◆ Exercise brief ◆
Examine the material below. Gather every line in which the string "export" appears.
++++ Input material ++++
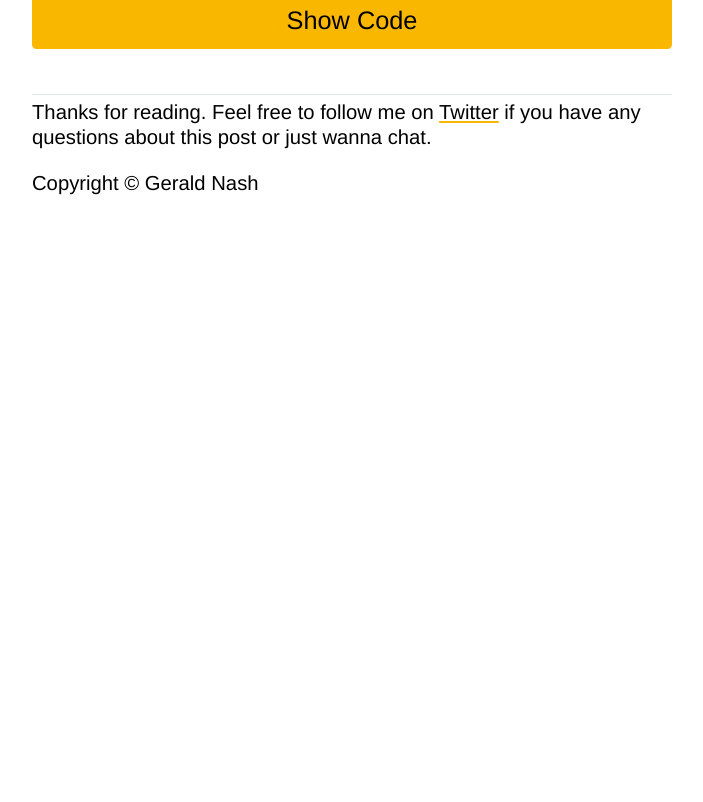
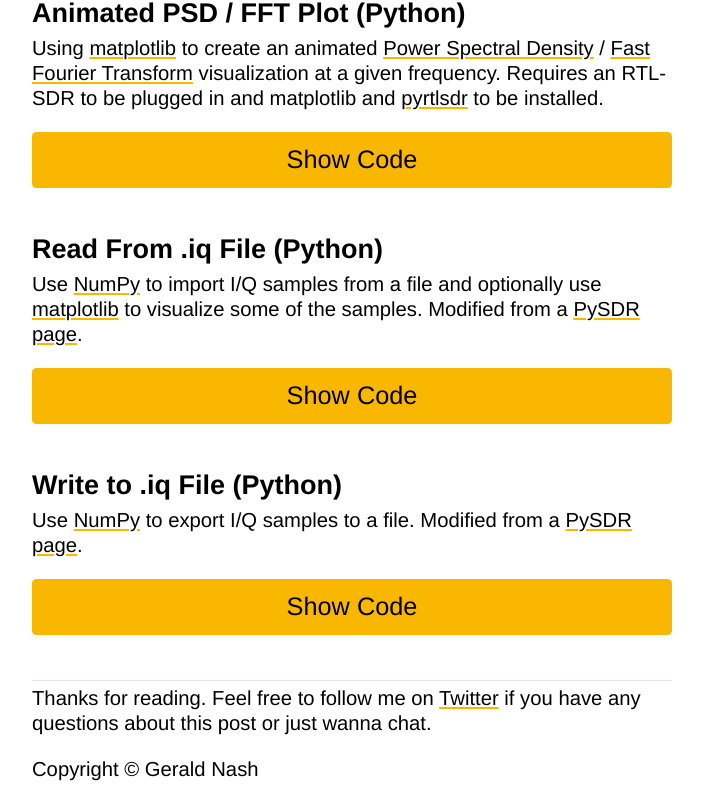
Before and after one commit to aunyks/blog, a Next.js app: page /notes/applied-dsp in a window 1280 px wide. Shown: the part 2243-3045 px from the top of the page, without its empty margins (288-991 px from the left). Before the commit the page ends 2459 px from the top, so only its background shows below. Built offline with nearby package versions, Linux system fonts and the light colour scheme.

Commit message:
iq to/from file in python

```diff
--- a/pages/notes/applied-dsp.js
+++ b/pages/notes/applied-dsp.js
@@ -38,12 +38,10 @@ export default function AppliedDSP() {
       There's even a little hack to get your <a target="_blank" href="https://www.raspberrypi.org/">Raspberry Pi</a> to <a target="_blank" href="https://www.youtube.com/results?search_query=raspberry+pi+fm+transmitter">transmit on some lower frequencies</a> and serve as a cheap radio station.
       It's very approachable since the Pi is cheap, but do NOT transmit before consulting the laws in jurisdiction.
     </p>
-      {/*
       <h3>Demodulation</h3>
       <p>
-
+        We can demodulate the incoming signal in a <em>relatively</em> simple manner, if we're given the <a href="/2020/11/understanding-complex-signals">complex signal</a> in I/Q format. See <a href="/2020/11/demodulating-iq-data">this post</a> for more information.
     </p>
-    */}
       <h3>Decoding Digital Signals</h3>
       <p>
         WiFi, Bluetooth, digital satellites, and more using communicate using binary code. They prepare the bits in each message to be transmitted
@@ -105,6 +103,44 @@ ani = animation.FuncAnimation(fig, animate, interval=10)
 plt.show()
 `}</CodeBlock>
       </CodeSnippet>
+      <CodeSnippet title="Read From .iq File (Python)">
+        <p>
+          Use <a target="_blank" href="https://numpy.org/">NumPy</a> to import I/Q samples from a file and optionally use <a target="_blank" href="https://matplotlib.org">matplotlib</a> to
+          visualize some of the samples. Modified from a <a target="_blank" href="https://pysdr.org/content/iq_files.html">PySDR page</a>.
+      </p>
+        <CodeBlock lang="python">{`
+import numpy as np
+import matplotlib.pyplot as plt
+
+samples = np.fromfile('signal.iq', np.complex64)
+print(samples)
+
+# Plot constellation
+plt.plot(np.real(samples), np.imag(samples), '.')
+plt.grid(True)
+plt.show()
+`}</CodeBlock>
+      </CodeSnippet>
+      <CodeSnippet title="Write to .iq File (Python)">
+        <p>
+          Use <a target="_blank" href="https://numpy.org/">NumPy</a> to export I/Q samples to a file. Modified from a <a target="_blank" href="https://pysdr.org/content/iq_files.html">PySDR page</a>.
+      </p>
+        <CodeBlock lang="python">{`
+import numpy as np
+
+# Manually generate signal with some noise
+num_symbols = 10000
+x_symbols = np.random.randint(0, 2, num_symbols)*2-1 # -1 and 1's
+n = (np.random.randn(num_symbols) + 1j*np.random.randn(num_symbols))/np.sqrt(2)
+r = x_symbols + n * np.sqrt(0.01) # noise power of 0.01
+
+# Save signal to an .iq file
+print(type(r[0])) # NumPy Complex is complex128 by default
+r = r.astype(np.complex64) # Convert to 64
+print(type(r[0])) # Verify it's 64
+r.tofile('bpsk_in_noise.iq') # Save
+`}</CodeBlock>
+      </CodeSnippet>
     </NotesPost>
   )
 }
```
++++
◆ Written solution ◆
@@ -38,12 +38,10 @@ export default function AppliedDSP() {
+          Use <a target="_blank" href="https://numpy.org/">NumPy</a> to export I/Q samples to a file. Modified from a <a target="_blank" href="https://pysdr.org/content/iq_files.html">PySDR page</a>.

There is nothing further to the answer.